▶ **Task description**
Please go line by line and repeat the data below exactly, with no images.
─── Information
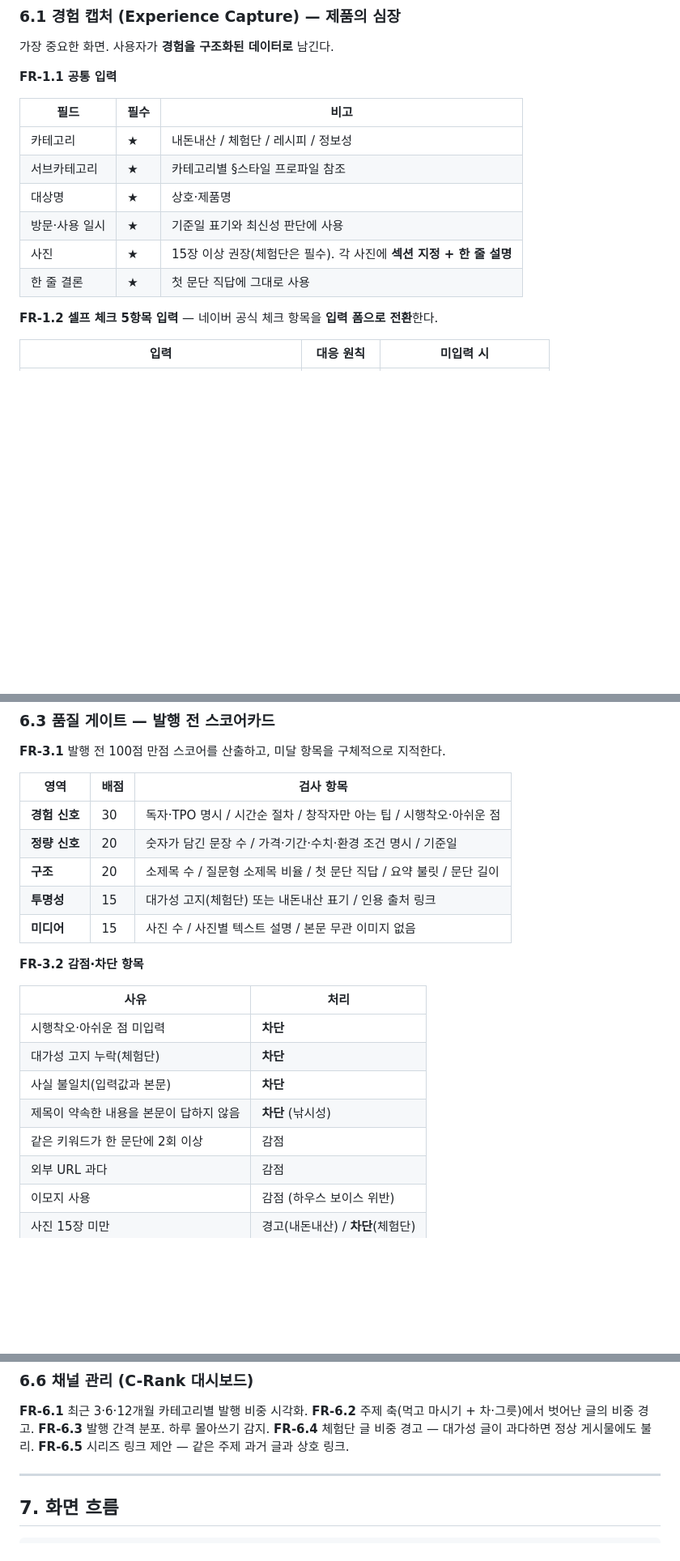
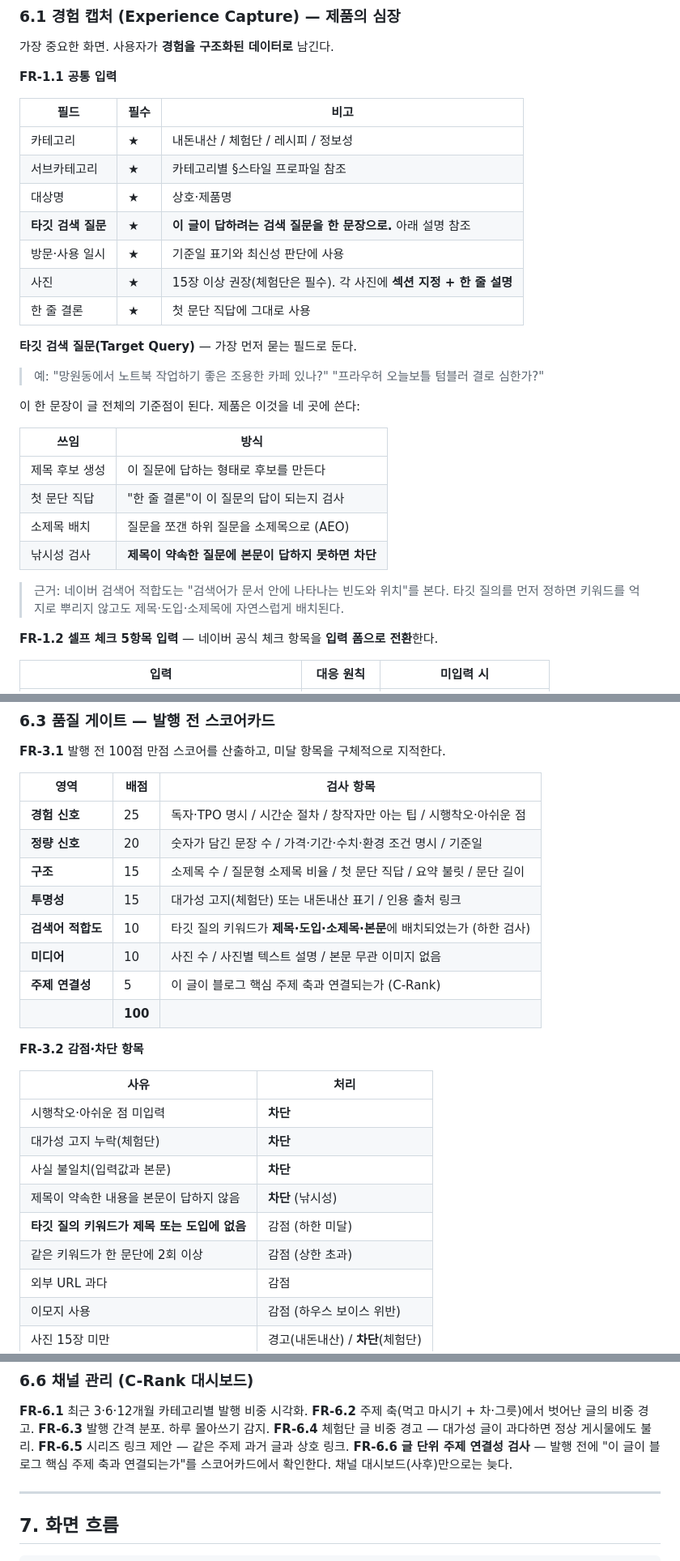
Before and after one commit to asmxkey-source/Shortform, a Markdown page: docs/PRD.md, 3 parts joined by grey strips. Shown at 81% size. Drawn GitHub-style; blank space fills up the shorter version.

```diff
--- a/docs/PRD.md
+++ b/docs/PRD.md
@@ -246,9 +250,27 @@ AI가 인용하려면 그 문장이 **자립적으로 사실을 진술**해야
 | 카테고리 | ★ | 내돈내산 / 체험단 / 레시피 / 정보성 |
 | 서브카테고리 | ★ | 카테고리별 §스타일 프로파일 참조 |
 | 대상명 | ★ | 상호·제품명 |
+| **타깃 검색 질문** | ★ | **이 글이 답하려는 검색 질문을 한 문장으로.** 아래 설명 참조 |
 | 방문·사용 일시 | ★ | 기준일 표기와 최신성 판단에 사용 |
 | 사진 | ★ | 15장 이상 권장(체험단은 필수). 각 사진에 **섹션 지정 + 한 줄 설명** |
 | 한 줄 결론 | ★ | 첫 문단 직답에 그대로 사용 |
+
+**타깃 검색 질문(Target Query)** — 가장 먼저 묻는 필드로 둔다.
+
+> 예: "망원동에서 노트북 작업하기 좋은 조용한 카페 있나?"
+> "프라우허 오늘보틀 텀블러 결로 심한가?"
+
+이 한 문장이 글 전체의 기준점이 된다. 제품은 이것을 네 곳에 쓴다:
+
+| 쓰임 | 방식 |
+|---|---|
+| 제목 후보 생성 | 이 질문에 답하는 형태로 후보를 만든다 |
+| 첫 문단 직답 | "한 줄 결론"이 이 질문의 답이 되는지 검사 |
+| 소제목 배치 | 질문을 쪼갠 하위 질문을 소제목으로 (AEO) |
+| 낚시성 검사 | **제목이 약속한 질문에 본문이 답하지 못하면 차단** |
+
+> 근거: 네이버 검색어 적합도는 "검색어가 문서 안에 나타나는 빈도와 위치"를 본다.
+> 타깃 질의를 먼저 정하면 키워드를 억지로 뿌리지 않고도 제목·도입·소제목에 자연스럽게 배치된다.
 
 **FR-1.2 셀프 체크 5항목 입력** — 네이버 공식 체크 항목을 **입력 폼으로 전환**한다.
 
@@ -305,11 +327,14 @@ LLM이 바꾸지 못한다. 생성 후 검증기가 원본 입력과 대조해
 
 | 영역 | 배점 | 검사 항목 |
 |---|---|---|
-| **경험 신호** | 30 | 독자·TPO 명시 / 시간순 절차 / 창작자만 아는 팁 / 시행착오·아쉬운 점 |
+| **경험 신호** | 25 | 독자·TPO 명시 / 시간순 절차 / 창작자만 아는 팁 / 시행착오·아쉬운 점 |
 | **정량 신호** | 20 | 숫자가 담긴 문장 수 / 가격·기간·수치·환경 조건 명시 / 기준일 |
-| **구조** | 20 | 소제목 수 / 질문형 소제목 비율 / 첫 문단 직답 / 요약 불릿 / 문단 길이 |
+| **구조** | 15 | 소제목 수 / 질문형 소제목 비율 / 첫 문단 직답 / 요약 불릿 / 문단 길이 |
 | **투명성** | 15 | 대가성 고지(체험단) 또는 내돈내산 표기 / 인용 출처 링크 |
-| **미디어** | 15 | 사진 수 / 사진별 텍스트 설명 / 본문 무관 이미지 없음 |
+| **검색어 적합도** | 10 | 타깃 질의 키워드가 **제목·도입·소제목·본문**에 배치되었는가 (하한 검사) |
+| **미디어** | 10 | 사진 수 / 사진별 텍스트 설명 / 본문 무관 이미지 없음 |
+| **주제 연결성** | 5 | 이 글이 블로그 핵심 주제 축과 연결되는가 (C-Rank) |
+| | **100** | |
 
 **FR-3.2 감점·차단 항목**
 
@@ -319,7 +344,8 @@ LLM이 바꾸지 못한다. 생성 후 검증기가 원본 입력과 대조해
 | 대가성 고지 누락(체험단) | **차단** |
 | 사실 불일치(입력값과 본문) | **차단** |
 | 제목이 약속한 내용을 본문이 답하지 않음 | **차단** (낚시성) |
-| 같은 키워드가 한 문단에 2회 이상 | 감점 |
+| **타깃 질의 키워드가 제목 또는 도입에 없음** | 감점 (하한 미달) |
+| 같은 키워드가 한 문단에 2회 이상 | 감점 (상한 초과) |
 | 외부 URL 과다 | 감점 |
 | 이모지 사용 | 감점 (하우스 보이스 위반) |
 | 사진 15장 미만 | 경고(내돈내산) / **차단**(체험단) |
@@ -350,6 +376,8 @@ LLM이 바꾸지 못한다. 생성 후 검증기가 원본 입력과 대조해
 **FR-6.3** 발행 간격 분포. 하루 몰아쓰기 감지.
 **FR-6.4** 체험단 글 비중 경고 — 대가성 글이 과다하면 정상 게시물에도 불리.
 **FR-6.5** 시리즈 링크 제안 — 같은 주제 과거 글과 상호 링크.
+**FR-6.6** **글 단위 주제 연결성 검사** — 발행 전에 "이 글이 블로그 핵심 주제 축과 연결되는가"를
+스코어카드에서 확인한다. 채널 대시보드(사후)만으로는 늦다.
 
 ---
 
```
Also changed, not shown: other parts of docs/PRD.md (+9 -4 lines).
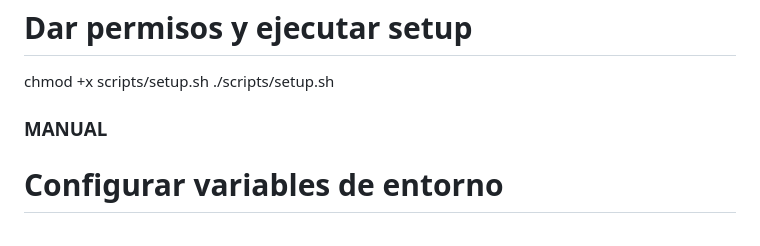
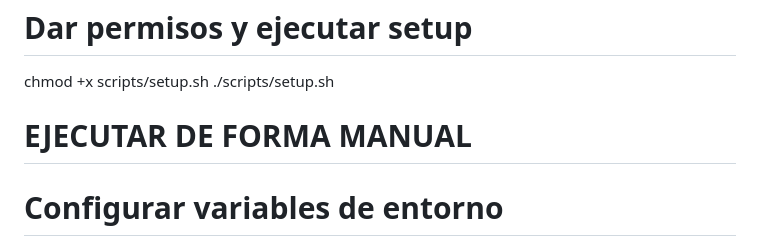
Before and after one commit to JMoneda/Prueba_Erco, a Markdown page: README.md, the part around the change. GitHub-like rendering.

Commit message:
Se actualiza README

```diff
--- a/README.md
+++ b/README.md
@@ -24,7 +24,8 @@ python scripts/generate_secret.py
 chmod +x scripts/setup.sh
 ./scripts/setup.sh
 
-### MANUAL
+# EJECUTAR DE FORMA MANUAL
+
 # Configurar variables de entorno
 .env.example
 .env
```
──────
▶ **Answer area**
Before and after one commit to asmxkey-source/Shortform, a Markdown page: docs/PRD.md, 3 parts joined by grey strips. Shown at 81% size. Drawn GitHub-style; blank space fills up the shorter version.

```diff
--- a/docs/PRD.md
+++ b/docs/PRD.md
@@ -246,9 +250,27 @@ AI가 인용하려면 그 문장이 **자립적으로 사실을 진술**해야
 | 카테고리 | ★ | 내돈내산 / 체험단 / 레시피 / 정보성 |
 | 서브카테고리 | ★ | 카테고리별 §스타일 프로파일 참조 |
 | 대상명 | ★ | 상호·제품명 |
+| **타깃 검색 질문** | ★ | **이 글이 답하려는 검색 질문을 한 문장으로.** 아래 설명 참조 |
 | 방문·사용 일시 | ★ | 기준일 표기와 최신성 판단에 사용 |
 | 사진 | ★ | 15장 이상 권장(체험단은 필수). 각 사진에 **섹션 지정 + 한 줄 설명** |
 | 한 줄 결론 | ★ | 첫 문단 직답에 그대로 사용 |
+
+**타깃 검색 질문(Target Query)** — 가장 먼저 묻는 필드로 둔다.
+
+> 예: "망원동에서 노트북 작업하기 좋은 조용한 카페 있나?"
+> "프라우허 오늘보틀 텀블러 결로 심한가?"
+
+이 한 문장이 글 전체의 기준점이 된다. 제품은 이것을 네 곳에 쓴다:
+
+| 쓰임 | 방식 |
+|---|---|
+| 제목 후보 생성 | 이 질문에 답하는 형태로 후보를 만든다 |
+| 첫 문단 직답 | "한 줄 결론"이 이 질문의 답이 되는지 검사 |
+| 소제목 배치 | 질문을 쪼갠 하위 질문을 소제목으로 (AEO) |
+| 낚시성 검사 | **제목이 약속한 질문에 본문이 답하지 못하면 차단** |
+
+> 근거: 네이버 검색어 적합도는 "검색어가 문서 안에 나타나는 빈도와 위치"를 본다.
+> 타깃 질의를 먼저 정하면 키워드를 억지로 뿌리지 않고도 제목·도입·소제목에 자연스럽게 배치된다.
 
 **FR-1.2 셀프 체크 5항목 입력** — 네이버 공식 체크 항목을 **입력 폼으로 전환**한다.
 
@@ -305,11 +327,14 @@ LLM이 바꾸지 못한다. 생성 후 검증기가 원본 입력과 대조해
 
 | 영역 | 배점 | 검사 항목 |
 |---|---|---|
-| **경험 신호** | 30 | 독자·TPO 명시 / 시간순 절차 / 창작자만 아는 팁 / 시행착오·아쉬운 점 |
+| **경험 신호** | 25 | 독자·TPO 명시 / 시간순 절차 / 창작자만 아는 팁 / 시행착오·아쉬운 점 |
 | **정량 신호** | 20 | 숫자가 담긴 문장 수 / 가격·기간·수치·환경 조건 명시 / 기준일 |
-| **구조** | 20 | 소제목 수 / 질문형 소제목 비율 / 첫 문단 직답 / 요약 불릿 / 문단 길이 |
+| **구조** | 15 | 소제목 수 / 질문형 소제목 비율 / 첫 문단 직답 / 요약 불릿 / 문단 길이 |
 | **투명성** | 15 | 대가성 고지(체험단) 또는 내돈내산 표기 / 인용 출처 링크 |
-| **미디어** | 15 | 사진 수 / 사진별 텍스트 설명 / 본문 무관 이미지 없음 |
+| **검색어 적합도** | 10 | 타깃 질의 키워드가 **제목·도입·소제목·본문**에 배치되었는가 (하한 검사) |
+| **미디어** | 10 | 사진 수 / 사진별 텍스트 설명 / 본문 무관 이미지 없음 |
+| **주제 연결성** | 5 | 이 글이 블로그 핵심 주제 축과 연결되는가 (C-Rank) |
+| | **100** | |
 
 **FR-3.2 감점·차단 항목**
 
@@ -319,7 +344,8 @@ LLM이 바꾸지 못한다. 생성 후 검증기가 원본 입력과 대조해
 | 대가성 고지 누락(체험단) | **차단** |
 | 사실 불일치(입력값과 본문) | **차단** |
 | 제목이 약속한 내용을 본문이 답하지 않음 | **차단** (낚시성) |
-| 같은 키워드가 한 문단에 2회 이상 | 감점 |
+| **타깃 질의 키워드가 제목 또는 도입에 없음** | 감점 (하한 미달) |
+| 같은 키워드가 한 문단에 2회 이상 | 감점 (상한 초과) |
 | 외부 URL 과다 | 감점 |
 | 이모지 사용 | 감점 (하우스 보이스 위반) |
 | 사진 15장 미만 | 경고(내돈내산) / **차단**(체험단) |
@@ -350,6 +376,8 @@ LLM이 바꾸지 못한다. 생성 후 검증기가 원본 입력과 대조해
 **FR-6.3** 발행 간격 분포. 하루 몰아쓰기 감지.
 **FR-6.4** 체험단 글 비중 경고 — 대가성 글이 과다하면 정상 게시물에도 불리.
 **FR-6.5** 시리즈 링크 제안 — 같은 주제 과거 글과 상호 링크.
+**FR-6.6** **글 단위 주제 연결성 검사** — 발행 전에 "이 글이 블로그 핵심 주제 축과 연결되는가"를
+스코어카드에서 확인한다. 채널 대시보드(사후)만으로는 늦다.
 
 ---
 
```
Also changed, not shown: other parts of docs/PRD.md (+9 -4 lines).
Before and after one commit to JMoneda/Prueba_Erco, a Markdown page: README.md, the part around the change. GitHub-like rendering.

Commit message:
Se actualiza README

```diff
--- a/README.md
+++ b/README.md
@@ -24,7 +24,8 @@ python scripts/generate_secret.py
 chmod +x scripts/setup.sh
 ./scripts/setup.sh
 
-### MANUAL
+# EJECUTAR DE FORMA MANUAL
+
 # Configurar variables de entorno
 .env.example
 .env
```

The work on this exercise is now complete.